This conclusion may seem in tension with the retention of jurisdiction on different grounds in In re Statistical Tabulating Corp., No. 94-2331 (7th Cir. Aug. 2, 1995), where, just as here, the bankruptcy proceeding was dismissed while an appeal from one of the orders in the proceeding was on appeal, and just as here we held that the appeal survived the dismissal. It did not survive by virtue of the "related to" jurisdiction. Id., slip op. at 2 n. 1. The order had not been made in an adversary proceeding. It was an order turning over to one of the creditors the proceeds of the liquidation of the debtor's estate, and it was contested by another creditor, who claimed priority. The dispute went to the heart of the bankruptcy, and so the bankruptcy court would not have been entitled to fob it off on the state courts in accordance with the principles that govern the exercise of supplementary or related-to jurisdiction.

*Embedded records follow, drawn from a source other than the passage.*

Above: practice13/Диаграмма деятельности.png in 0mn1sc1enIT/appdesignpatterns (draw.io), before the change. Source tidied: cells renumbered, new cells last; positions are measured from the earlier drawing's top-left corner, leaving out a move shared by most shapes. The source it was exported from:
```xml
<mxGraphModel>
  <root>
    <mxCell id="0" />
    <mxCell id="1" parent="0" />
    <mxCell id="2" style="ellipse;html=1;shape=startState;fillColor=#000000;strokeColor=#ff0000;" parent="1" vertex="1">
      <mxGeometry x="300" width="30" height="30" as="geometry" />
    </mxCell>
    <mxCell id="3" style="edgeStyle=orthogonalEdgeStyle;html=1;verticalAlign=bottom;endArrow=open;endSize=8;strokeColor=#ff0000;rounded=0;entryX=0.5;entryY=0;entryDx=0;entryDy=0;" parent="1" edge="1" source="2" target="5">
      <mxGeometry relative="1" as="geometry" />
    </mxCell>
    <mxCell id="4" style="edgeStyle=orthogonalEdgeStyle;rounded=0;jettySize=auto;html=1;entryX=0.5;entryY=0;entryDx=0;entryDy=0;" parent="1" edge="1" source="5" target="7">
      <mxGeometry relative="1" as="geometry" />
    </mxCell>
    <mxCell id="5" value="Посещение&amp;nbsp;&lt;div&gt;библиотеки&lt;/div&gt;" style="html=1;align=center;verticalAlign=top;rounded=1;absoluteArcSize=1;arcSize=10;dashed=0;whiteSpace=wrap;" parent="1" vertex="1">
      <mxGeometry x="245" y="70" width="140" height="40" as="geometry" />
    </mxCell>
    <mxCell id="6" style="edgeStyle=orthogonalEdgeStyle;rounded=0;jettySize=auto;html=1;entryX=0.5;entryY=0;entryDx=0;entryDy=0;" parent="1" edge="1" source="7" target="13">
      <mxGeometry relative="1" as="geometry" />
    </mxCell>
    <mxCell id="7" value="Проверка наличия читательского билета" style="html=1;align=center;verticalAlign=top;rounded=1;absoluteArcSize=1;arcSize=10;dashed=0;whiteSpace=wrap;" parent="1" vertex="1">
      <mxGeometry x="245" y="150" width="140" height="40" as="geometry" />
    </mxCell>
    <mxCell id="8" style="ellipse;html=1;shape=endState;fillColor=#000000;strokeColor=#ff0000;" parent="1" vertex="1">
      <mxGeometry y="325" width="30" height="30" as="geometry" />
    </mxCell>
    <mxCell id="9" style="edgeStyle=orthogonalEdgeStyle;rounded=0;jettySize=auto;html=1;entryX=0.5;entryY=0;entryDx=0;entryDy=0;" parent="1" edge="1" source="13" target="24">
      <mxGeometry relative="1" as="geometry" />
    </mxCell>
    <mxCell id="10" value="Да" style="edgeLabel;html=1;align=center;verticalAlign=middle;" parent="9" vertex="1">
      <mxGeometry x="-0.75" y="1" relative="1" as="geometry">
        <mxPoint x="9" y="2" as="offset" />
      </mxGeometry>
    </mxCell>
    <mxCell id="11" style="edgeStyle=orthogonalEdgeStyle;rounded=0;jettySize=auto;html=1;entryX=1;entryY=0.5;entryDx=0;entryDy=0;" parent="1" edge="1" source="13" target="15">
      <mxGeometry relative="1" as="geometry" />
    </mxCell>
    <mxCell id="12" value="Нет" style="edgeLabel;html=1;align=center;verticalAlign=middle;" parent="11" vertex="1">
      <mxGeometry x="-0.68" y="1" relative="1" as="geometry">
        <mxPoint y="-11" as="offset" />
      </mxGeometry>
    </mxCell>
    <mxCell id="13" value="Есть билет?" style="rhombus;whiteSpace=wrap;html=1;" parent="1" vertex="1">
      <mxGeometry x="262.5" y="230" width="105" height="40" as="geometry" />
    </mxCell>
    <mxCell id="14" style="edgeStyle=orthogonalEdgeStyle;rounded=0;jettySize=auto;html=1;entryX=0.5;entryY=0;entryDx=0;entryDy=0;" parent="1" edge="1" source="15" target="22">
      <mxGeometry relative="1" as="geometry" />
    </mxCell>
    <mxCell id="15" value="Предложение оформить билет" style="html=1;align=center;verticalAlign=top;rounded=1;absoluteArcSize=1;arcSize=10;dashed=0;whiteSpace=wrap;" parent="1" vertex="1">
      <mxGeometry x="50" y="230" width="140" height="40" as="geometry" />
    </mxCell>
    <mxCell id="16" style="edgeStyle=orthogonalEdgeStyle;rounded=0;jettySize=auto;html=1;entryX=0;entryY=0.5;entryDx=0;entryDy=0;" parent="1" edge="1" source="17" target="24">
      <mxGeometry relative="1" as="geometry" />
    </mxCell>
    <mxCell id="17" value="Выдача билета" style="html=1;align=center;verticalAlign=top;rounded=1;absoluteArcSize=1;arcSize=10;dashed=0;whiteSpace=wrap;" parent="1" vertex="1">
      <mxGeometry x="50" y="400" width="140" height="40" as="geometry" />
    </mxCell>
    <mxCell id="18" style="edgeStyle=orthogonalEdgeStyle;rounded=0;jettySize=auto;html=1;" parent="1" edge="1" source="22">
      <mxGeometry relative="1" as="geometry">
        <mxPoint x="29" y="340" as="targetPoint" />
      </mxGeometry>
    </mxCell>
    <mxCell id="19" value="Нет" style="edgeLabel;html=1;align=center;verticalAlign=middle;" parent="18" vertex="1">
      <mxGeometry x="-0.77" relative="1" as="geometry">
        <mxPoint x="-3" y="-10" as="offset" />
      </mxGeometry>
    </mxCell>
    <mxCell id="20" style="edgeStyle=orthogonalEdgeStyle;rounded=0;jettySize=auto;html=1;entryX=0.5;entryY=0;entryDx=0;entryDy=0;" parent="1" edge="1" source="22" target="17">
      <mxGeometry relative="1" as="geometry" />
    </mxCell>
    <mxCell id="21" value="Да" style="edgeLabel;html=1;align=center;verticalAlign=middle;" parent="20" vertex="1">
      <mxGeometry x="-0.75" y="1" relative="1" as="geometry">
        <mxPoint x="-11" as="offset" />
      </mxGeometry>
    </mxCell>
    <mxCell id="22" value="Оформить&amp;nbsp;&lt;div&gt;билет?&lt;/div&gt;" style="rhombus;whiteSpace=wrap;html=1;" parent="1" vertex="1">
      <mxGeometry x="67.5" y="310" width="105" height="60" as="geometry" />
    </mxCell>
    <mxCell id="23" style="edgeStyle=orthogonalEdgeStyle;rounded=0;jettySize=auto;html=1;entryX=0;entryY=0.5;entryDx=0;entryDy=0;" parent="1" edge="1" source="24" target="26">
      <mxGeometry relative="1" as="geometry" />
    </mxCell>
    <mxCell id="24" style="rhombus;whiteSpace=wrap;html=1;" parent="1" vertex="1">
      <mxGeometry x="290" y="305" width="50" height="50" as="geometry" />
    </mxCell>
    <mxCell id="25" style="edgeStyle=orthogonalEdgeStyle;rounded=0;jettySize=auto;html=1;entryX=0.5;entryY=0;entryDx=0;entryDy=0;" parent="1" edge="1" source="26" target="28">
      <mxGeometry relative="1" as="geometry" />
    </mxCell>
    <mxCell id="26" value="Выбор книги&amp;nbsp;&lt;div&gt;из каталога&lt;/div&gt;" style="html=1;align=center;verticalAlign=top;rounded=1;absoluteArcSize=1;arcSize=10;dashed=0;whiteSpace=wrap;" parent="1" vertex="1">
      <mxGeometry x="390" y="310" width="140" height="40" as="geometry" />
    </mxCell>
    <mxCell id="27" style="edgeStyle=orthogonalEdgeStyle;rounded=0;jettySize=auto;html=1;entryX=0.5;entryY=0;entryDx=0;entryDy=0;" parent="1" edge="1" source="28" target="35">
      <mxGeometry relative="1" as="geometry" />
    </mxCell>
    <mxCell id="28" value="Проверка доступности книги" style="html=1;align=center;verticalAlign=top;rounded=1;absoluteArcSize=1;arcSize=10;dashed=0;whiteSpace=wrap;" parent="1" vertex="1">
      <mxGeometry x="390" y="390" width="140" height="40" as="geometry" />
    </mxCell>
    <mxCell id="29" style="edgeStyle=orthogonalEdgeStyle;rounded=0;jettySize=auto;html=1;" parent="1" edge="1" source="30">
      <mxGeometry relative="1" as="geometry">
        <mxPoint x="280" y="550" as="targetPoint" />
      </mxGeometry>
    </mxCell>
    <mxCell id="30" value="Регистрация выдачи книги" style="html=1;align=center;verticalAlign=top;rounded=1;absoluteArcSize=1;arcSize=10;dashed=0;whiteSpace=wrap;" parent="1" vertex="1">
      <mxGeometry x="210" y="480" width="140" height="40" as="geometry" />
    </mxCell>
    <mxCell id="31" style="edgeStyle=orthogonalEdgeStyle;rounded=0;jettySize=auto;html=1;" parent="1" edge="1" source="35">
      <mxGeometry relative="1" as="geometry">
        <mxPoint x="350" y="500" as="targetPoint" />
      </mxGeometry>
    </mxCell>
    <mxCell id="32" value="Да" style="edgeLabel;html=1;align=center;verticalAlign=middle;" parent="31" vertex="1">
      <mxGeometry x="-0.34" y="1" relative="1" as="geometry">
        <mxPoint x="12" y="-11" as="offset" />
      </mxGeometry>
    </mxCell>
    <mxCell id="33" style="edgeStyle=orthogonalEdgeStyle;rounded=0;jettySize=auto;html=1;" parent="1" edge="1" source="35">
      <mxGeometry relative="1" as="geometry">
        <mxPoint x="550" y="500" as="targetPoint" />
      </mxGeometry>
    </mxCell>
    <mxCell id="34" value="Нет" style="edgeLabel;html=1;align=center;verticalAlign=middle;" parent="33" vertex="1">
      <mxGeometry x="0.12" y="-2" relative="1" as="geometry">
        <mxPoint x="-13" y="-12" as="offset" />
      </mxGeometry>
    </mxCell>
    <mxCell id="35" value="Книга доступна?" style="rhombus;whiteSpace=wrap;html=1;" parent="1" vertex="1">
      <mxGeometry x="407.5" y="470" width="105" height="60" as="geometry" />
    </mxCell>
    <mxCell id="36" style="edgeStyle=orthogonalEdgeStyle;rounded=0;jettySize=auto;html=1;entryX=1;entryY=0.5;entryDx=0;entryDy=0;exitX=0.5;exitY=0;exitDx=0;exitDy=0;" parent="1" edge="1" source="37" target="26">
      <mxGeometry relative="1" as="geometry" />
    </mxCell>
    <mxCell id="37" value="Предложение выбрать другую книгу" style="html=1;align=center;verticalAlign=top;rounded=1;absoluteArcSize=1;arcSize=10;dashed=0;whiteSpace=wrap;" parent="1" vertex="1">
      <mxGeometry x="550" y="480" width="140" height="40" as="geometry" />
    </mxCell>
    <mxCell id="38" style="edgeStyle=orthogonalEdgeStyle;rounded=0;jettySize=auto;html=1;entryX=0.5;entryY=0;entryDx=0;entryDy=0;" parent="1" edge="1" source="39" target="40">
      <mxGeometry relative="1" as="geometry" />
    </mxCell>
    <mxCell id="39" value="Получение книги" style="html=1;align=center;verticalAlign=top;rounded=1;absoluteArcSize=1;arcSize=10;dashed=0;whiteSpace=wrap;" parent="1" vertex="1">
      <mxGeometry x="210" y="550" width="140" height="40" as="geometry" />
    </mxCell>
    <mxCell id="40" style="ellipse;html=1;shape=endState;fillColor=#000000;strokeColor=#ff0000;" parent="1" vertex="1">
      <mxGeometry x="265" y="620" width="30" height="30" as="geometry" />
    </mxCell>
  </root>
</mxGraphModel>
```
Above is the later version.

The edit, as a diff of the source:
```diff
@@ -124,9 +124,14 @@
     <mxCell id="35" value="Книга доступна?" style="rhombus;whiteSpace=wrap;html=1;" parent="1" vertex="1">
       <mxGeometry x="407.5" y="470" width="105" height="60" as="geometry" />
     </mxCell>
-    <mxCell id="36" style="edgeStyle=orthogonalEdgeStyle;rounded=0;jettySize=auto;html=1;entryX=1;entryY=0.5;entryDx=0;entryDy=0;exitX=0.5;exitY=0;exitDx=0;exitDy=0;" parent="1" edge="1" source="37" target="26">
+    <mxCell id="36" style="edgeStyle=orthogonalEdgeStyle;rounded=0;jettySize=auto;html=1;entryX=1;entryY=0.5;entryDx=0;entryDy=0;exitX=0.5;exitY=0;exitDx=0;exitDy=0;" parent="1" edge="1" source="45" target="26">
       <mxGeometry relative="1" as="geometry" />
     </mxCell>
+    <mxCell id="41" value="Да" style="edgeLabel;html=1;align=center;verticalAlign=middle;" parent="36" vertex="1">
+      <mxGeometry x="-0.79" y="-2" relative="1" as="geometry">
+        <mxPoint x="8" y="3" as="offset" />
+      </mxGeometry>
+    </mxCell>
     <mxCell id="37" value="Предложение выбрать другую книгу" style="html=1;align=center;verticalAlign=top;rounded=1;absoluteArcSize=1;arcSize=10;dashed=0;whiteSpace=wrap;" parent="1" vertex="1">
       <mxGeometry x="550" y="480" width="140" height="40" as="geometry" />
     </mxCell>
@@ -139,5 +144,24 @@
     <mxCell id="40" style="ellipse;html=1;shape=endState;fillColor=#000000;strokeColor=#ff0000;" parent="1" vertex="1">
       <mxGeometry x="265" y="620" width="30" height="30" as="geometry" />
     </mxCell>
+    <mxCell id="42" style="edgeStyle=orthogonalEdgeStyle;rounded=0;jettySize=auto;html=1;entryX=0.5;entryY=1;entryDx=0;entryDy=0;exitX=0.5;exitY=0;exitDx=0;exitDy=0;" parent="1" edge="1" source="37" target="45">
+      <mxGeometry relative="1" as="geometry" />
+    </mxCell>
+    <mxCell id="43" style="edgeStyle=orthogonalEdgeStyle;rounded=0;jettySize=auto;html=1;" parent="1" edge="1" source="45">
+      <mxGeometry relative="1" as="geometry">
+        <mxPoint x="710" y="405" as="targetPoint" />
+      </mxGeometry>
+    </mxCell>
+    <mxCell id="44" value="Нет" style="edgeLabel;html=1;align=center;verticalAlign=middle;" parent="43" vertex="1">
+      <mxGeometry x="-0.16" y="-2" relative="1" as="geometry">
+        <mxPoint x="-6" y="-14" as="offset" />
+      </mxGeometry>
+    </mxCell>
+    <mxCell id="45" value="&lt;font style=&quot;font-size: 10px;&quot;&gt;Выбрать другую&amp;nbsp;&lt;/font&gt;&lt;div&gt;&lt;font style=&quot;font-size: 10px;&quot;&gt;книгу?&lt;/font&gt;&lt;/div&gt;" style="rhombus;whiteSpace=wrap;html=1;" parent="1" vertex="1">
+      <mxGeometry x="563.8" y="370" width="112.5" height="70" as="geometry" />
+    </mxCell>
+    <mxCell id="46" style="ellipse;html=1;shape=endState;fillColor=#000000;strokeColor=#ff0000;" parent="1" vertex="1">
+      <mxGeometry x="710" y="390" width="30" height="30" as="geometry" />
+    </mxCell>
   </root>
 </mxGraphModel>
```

The remaining question in the present case is whether the power to relinquish jurisdiction over a related proceeding once the underlying bankruptcy proceeding is dismissed was properly exercised, given the circumstances of the case. It was. The bankruptcy proceeding having ended, the adversary proceeding became a dispute of no interest to anyone except the two adversaries, and their dispute revolved entirely around the meaning of a pair of state judgments. There was not even a remote federal interest. Neither party argues for retention of federal jurisdiction on the ground that otherwise the objectives of the Bankruptcy Code would be impaired. The creditor argues, incorrectly as we have shown, that jurisdiction over the adversary proceeding ended automatically upon the dismissal of the bankruptcy proceeding; and Chapman argues, so far as we can figure out what his brief is saying, simply that he is entitled to the $200,000 that he is seeking from the creditor. There was no reason to retain the adversary proceeding in federal court, and the judgment dismissing the proceeding without prejudice is therefore